dRMM is “capable of anything” after its Stirling victory and has infrastructure and overseas cultural projects in its sights, said co-founder Alex de Rijke.
The practice is hungry to take on schemes that would “test our creativity to the hilt”. This could include new sectors or cultures, but also more strategic projects.
Winning the Stirling Prize, for Hastings Pier, has given them confidence to tackle complex structural problems, the directors said in an interview with BD. And they’re hiring.
“We are capable of anything,” said de Rijke. “We have been for a while. Now it’s been recognised. We have the authority, the talent, the firepower – we are big enough to do anything.”
Infrastructure or strategic level work, as well as an overseas cultural project like a museum or gallery would all be tempting, he said.
The phone has not been ringing off the hook with commissions since the Stirling win, they admitted, but they were overwhelmed by a deluge of congratulatory calls and emails.
“There’s more interest in the practice,” said Jonas Lencer, who became the fourth director two years ago, joining founders de Rijke, Marsh and Sadie Morgan.
“You can see that people are suddenly aware of us. We’re in conversation with a few people but there’s no landmark scheme that’s just landed. I think that might not happen and that’s fine. For us it’s more the long-term impact on the type of projects and the practice which is important.”
Marsh described the Stirling win as “an endorsement of the 22 years we have been in pursuit of design excellence”.
He said the diversity of dRMM’s work was the practice’s strength and they wanted to continue that, ideally taking on schemes involving multiple sectors.
“A project that contained many different threads would be fantastic to test our design abilities,” he said. “If you come to a new sector afresh you can quite easily challenge the conventions. People get too comfortable. You need people to come and shake things up.”

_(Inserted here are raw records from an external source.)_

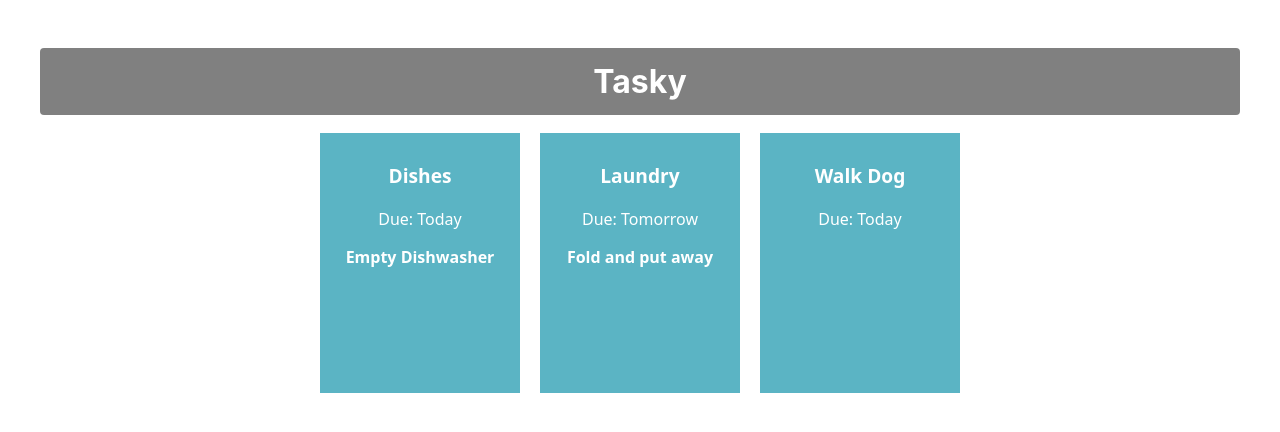
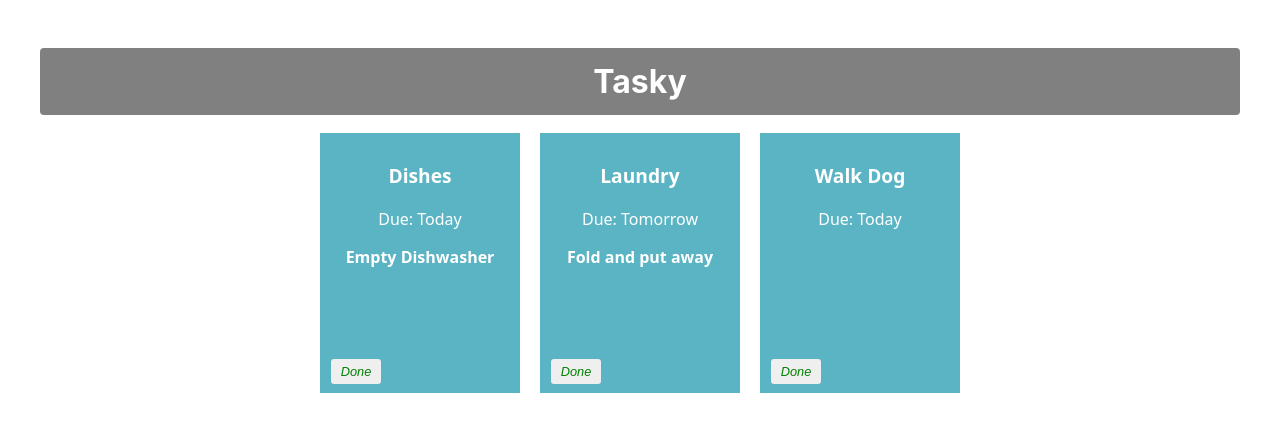
Before and after one commit to efjimm/react-labs, a React (Create React App) app in the folder tasky/: page / in a window 1280 px wide. Shown: the top 432 px of the page. Built offline with nearby package versions, Linux system fonts and the light colour scheme.

Commit message:
Mask tasks as done

```diff
--- a/tasky/src/App.css
+++ b/tasky/src/App.css
@@ -38,3 +38,20 @@
 .description {
   font-weight: bold;
 }
+
+button {
+  border: none;
+  border-radius: 3px;
+  font-style: italic;
+  font-size: 0.8em;
+  margin: 4px 6px;
+  width: 50px;
+  height: 25px;
+}
+
+.doneButton {
+  position: absolute;
+  bottom: 5px;
+  left: 5px;
+  color: green;
+}
--- a/tasky/src/App.js
+++ b/tasky/src/App.js
@@ -10,26 +10,37 @@
         title: "Dishes",
         description: "Empty Dishwasher",
         deadline: "Today",
+        done: false,
       },
       {
         id: 2,
         title: "Laundry",
         description: "Fold and put away",
         deadline: "Tomorrow",
+        done: false,
       },
-      { id: 3, title: "Walk Dog", deadline: "Today" },
+      { id: 3, title: "Walk Dog", deadline: "Today", done: false },
     ],
   });
+
+  const doneHandler = (taskIndex) => {
+    const tasks = [...taskState.tasks];
+    tasks[taskIndex].done = !tasks[taskIndex].done;
+    setTaskState({ tasks });
+    console.log(`${taskIndex} ${tasks[taskIndex].done}`);
+  };
 
   return (
     <div className="container">
       <h1>Tasky</h1>
-      {taskState.tasks.map((task) => (
+      {taskState.tasks.map((task, index) => (
         <Task
           title={task.title}
           description={task.description}
           deadline={task.deadline}
           key={task.id}
+          done={task.done}
+          markDone={() => doneHandler(index)}
         />
       ))}
     </div>
--- a/tasky/src/components/Task.js
+++ b/tasky/src/components/Task.js
@@ -2,10 +2,16 @@
 
 function Task(props) {
   return (
-    <div className="card">
+    <div
+      className="card"
+      style={{ backgroundColor: props.done ? "lightgrey" : "#5bb4c4" }}
+    >
       <p className="title">{props.title}</p>
       <p>Due: {props.deadline}</p>
       <p className="description">{props.description}</p>
+      <button className="doneButton" onClick={props.markDone}>
+        Done
+      </button>
     </div>
   );
 }
```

Lencer added: “We are getting more and more involved in strategic masterplanning and the bigger picture, trying to bring different stakeholders together and different functions and how to orchestrate them on a larger, strategic level. That’s what the practice could really contribute to: how do we develop our cities and move forward in the next century? We have so many challenges we need to look at.”
The practice, which currently has around a dozen projects at all scales on its books, wins most of its work through competitions, said de Rijke. Increasingly, those are invited rather than open competitions.
“You inexorably become part of the establishment you wish to challenge,” he said.